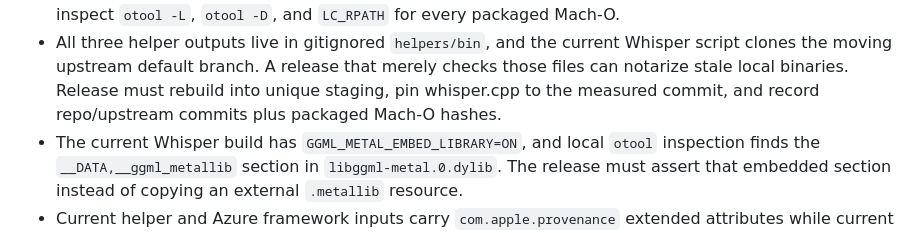
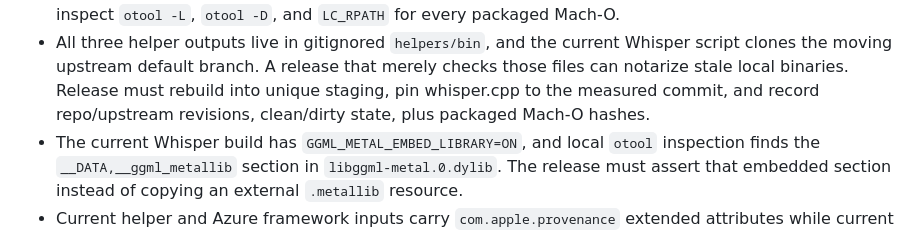
Before and after one commit to Juan-Motta/loqui, a Markdown page: docs/research/2026-08-07-developer-id-release.md, the part around the change. GitHub-like rendering.

```diff
--- a/docs/research/2026-08-07-developer-id-release.md
+++ b/docs/research/2026-08-07-developer-id-release.md
@@ -97,7 +97,7 @@ Checked: 2026-08-07
 - All three helper outputs live in gitignored `helpers/bin`, and the current Whisper script clones
   the moving upstream default branch. A release that merely checks those files can notarize stale
   local binaries. Release must rebuild into unique staging, pin whisper.cpp to the measured commit,
-  and record repo/upstream commits plus packaged Mach-O hashes.
+  and record repo/upstream revisions, clean/dirty state, plus packaged Mach-O hashes.
 - The current Whisper build has `GGML_METAL_EMBED_LIBRARY=ON`, and local `otool` inspection finds the
   `__DATA,__ggml_metallib` section in `libggml-metal.0.dylib`. The release must assert that embedded
   section instead of copying an external `.metallib` resource.
```
Also changed, not shown: 2 other files.
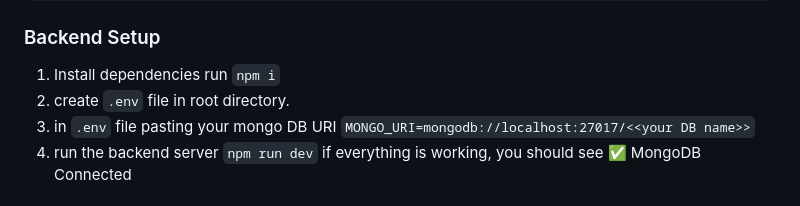
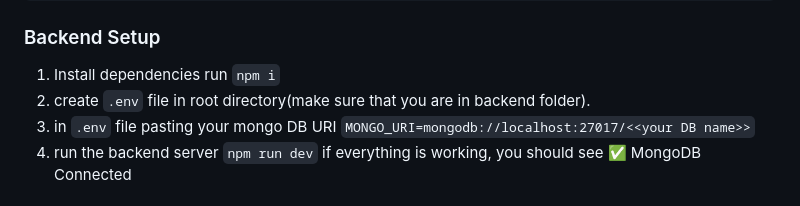
Before and after one commit to CeliePierre/cos430, a Markdown page: README.md, the part around the change. GitHub-like rendering.

````diff
--- a/README.md
+++ b/README.md
@@ -76,7 +76,7 @@ npm start
 ###  Backend Setup
 
 1. Install dependencies run ```npm i```
-2. create ```.env``` file in root directory.
+2. create ```.env``` file in root directory(make sure that you are in backend folder).
 3. in ```.env``` file pasting your mongo DB URI ```MONGO_URI=mongodb://localhost:27017/<<your DB name>>```
 4. run the backend server ```npm run dev```
 if everything is working, you should see ✅ MongoDB Connected
````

• **Task item**:
One exact copy of the data, no pictures: write it out line for line.

• **Answer for the task**:
Before and after one commit to Juan-Motta/loqui, a Markdown page: docs/research/2026-08-07-developer-id-release.md, the part around the change. GitHub-like rendering.

```diff
--- a/docs/research/2026-08-07-developer-id-release.md
+++ b/docs/research/2026-08-07-developer-id-release.md
@@ -97,7 +97,7 @@ Checked: 2026-08-07
 - All three helper outputs live in gitignored `helpers/bin`, and the current Whisper script clones
   the moving upstream default branch. A release that merely checks those files can notarize stale
   local binaries. Release must rebuild into unique staging, pin whisper.cpp to the measured commit,
-  and record repo/upstream commits plus packaged Mach-O hashes.
+  and record repo/upstream revisions, clean/dirty state, plus packaged Mach-O hashes.
 - The current Whisper build has `GGML_METAL_EMBED_LIBRARY=ON`, and local `otool` inspection finds the
   `__DATA,__ggml_metallib` section in `libggml-metal.0.dylib`. The release must assert that embedded
   section instead of copying an external `.metallib` resource.
```
Also changed, not shown: 2 other files.
Before and after one commit to CeliePierre/cos430, a Markdown page: README.md, the part around the change. GitHub-like rendering.

````diff
--- a/README.md
+++ b/README.md
@@ -76,7 +76,7 @@ npm start
 ###  Backend Setup
 
 1. Install dependencies run ```npm i```
-2. create ```.env``` file in root directory.
+2. create ```.env``` file in root directory(make sure that you are in backend folder).
 3. in ```.env``` file pasting your mongo DB URI ```MONGO_URI=mongodb://localhost:27017/<<your DB name>>```
 4. run the backend server ```npm run dev```
 if everything is working, you should see ✅ MongoDB Connected
````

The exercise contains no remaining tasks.